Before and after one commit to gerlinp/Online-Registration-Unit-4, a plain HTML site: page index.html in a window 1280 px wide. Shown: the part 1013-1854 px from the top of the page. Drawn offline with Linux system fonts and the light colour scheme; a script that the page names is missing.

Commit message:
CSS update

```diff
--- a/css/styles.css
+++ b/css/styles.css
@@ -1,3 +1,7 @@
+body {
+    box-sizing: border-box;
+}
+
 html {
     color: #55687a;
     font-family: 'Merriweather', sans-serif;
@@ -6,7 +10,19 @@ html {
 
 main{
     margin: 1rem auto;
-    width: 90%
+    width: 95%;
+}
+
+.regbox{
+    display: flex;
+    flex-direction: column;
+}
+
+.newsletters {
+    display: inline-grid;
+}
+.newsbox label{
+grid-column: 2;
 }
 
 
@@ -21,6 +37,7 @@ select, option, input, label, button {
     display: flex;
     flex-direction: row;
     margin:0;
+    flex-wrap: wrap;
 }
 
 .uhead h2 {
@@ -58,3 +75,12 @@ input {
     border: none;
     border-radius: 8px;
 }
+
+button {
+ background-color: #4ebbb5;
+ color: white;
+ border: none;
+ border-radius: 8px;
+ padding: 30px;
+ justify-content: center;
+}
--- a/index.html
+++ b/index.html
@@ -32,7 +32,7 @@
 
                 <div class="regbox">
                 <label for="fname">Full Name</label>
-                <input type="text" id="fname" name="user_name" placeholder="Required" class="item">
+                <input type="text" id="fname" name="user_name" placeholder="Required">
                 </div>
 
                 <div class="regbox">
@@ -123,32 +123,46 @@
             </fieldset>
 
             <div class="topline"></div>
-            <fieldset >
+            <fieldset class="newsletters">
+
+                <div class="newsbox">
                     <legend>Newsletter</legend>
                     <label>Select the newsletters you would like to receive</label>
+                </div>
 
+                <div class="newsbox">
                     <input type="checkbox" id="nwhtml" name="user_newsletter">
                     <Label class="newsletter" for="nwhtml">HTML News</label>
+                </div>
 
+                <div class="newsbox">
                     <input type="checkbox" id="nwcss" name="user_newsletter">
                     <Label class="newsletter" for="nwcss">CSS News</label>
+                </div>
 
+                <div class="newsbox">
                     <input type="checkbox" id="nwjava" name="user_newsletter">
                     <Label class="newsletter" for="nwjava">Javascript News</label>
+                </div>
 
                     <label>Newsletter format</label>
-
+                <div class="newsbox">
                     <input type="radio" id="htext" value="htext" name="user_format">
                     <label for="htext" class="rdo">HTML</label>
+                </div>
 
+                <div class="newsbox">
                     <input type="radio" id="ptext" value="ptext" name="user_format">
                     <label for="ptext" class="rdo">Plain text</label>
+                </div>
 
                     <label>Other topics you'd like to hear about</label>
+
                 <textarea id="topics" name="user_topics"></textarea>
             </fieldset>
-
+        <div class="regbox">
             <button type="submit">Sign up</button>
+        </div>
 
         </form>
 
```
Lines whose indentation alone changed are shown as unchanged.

━━━━━━━━━━━━━━━━

Write out, please, all of the material above exactly as written.

Before and after one commit to gerlinp/Online-Registration-Unit-4, a plain HTML site: page index.html in a window 1280 px wide. Shown: the part 1013-1854 px from the top of the page. Drawn offline with Linux system fonts and the light colour scheme; a script that the page names is missing.

Commit message:
CSS update

```diff
--- a/css/styles.css
+++ b/css/styles.css
@@ -1,3 +1,7 @@
+body {
+    box-sizing: border-box;
+}
+
 html {
     color: #55687a;
     font-family: 'Merriweather', sans-serif;
@@ -6,7 +10,19 @@ html {
 
 main{
     margin: 1rem auto;
-    width: 90%
+    width: 95%;
+}
+
+.regbox{
+    display: flex;
+    flex-direction: column;
+}
+
+.newsletters {
+    display: inline-grid;
+}
+.newsbox label{
+grid-column: 2;
 }
 
 
@@ -21,6 +37,7 @@ select, option, input, label, button {
     display: flex;
     flex-direction: row;
     margin:0;
+    flex-wrap: wrap;
 }
 
 .uhead h2 {
@@ -58,3 +75,12 @@ input {
     border: none;
     border-radius: 8px;
 }
+
+button {
+ background-color: #4ebbb5;
+ color: white;
+ border: none;
+ border-radius: 8px;
+ padding: 30px;
+ justify-content: center;
+}
--- a/index.html
+++ b/index.html
@@ -32,7 +32,7 @@
 
                 <div class="regbox">
                 <label for="fname">Full Name</label>
-                <input type="text" id="fname" name="user_name" placeholder="Required" class="item">
+                <input type="text" id="fname" name="user_name" placeholder="Required">
                 </div>
 
                 <div class="regbox">
@@ -123,32 +123,46 @@
             </fieldset>
 
             <div class="topline"></div>
-            <fieldset >
+            <fieldset class="newsletters">
+
+                <div class="newsbox">
                     <legend>Newsletter</legend>
                     <label>Select the newsletters you would like to receive</label>
+                </div>
 
+                <div class="newsbox">
                     <input type="checkbox" id="nwhtml" name="user_newsletter">
                     <Label class="newsletter" for="nwhtml">HTML News</label>
+                </div>
 
+                <div class="newsbox">
                     <input type="checkbox" id="nwcss" name="user_newsletter">
                     <Label class="newsletter" for="nwcss">CSS News</label>
+                </div>
 
+                <div class="newsbox">
                     <input type="checkbox" id="nwjava" name="user_newsletter">
                     <Label class="newsletter" for="nwjava">Javascript News</label>
+                </div>
 
                     <label>Newsletter format</label>
-
+                <div class="newsbox">
                     <input type="radio" id="htext" value="htext" name="user_format">
                     <label for="htext" class="rdo">HTML</label>
+                </div>
 
+                <div class="newsbox">
                     <input type="radio" id="ptext" value="ptext" name="user_format">
                     <label for="ptext" class="rdo">Plain text</label>
+                </div>
 
                     <label>Other topics you'd like to hear about</label>
+
                 <textarea id="topics" name="user_topics"></textarea>
             </fieldset>
-
+        <div class="regbox">
             <button type="submit">Sign up</button>
+        </div>
 
         </form>
 
```
Lines whose indentation alone changed are shown as unchanged.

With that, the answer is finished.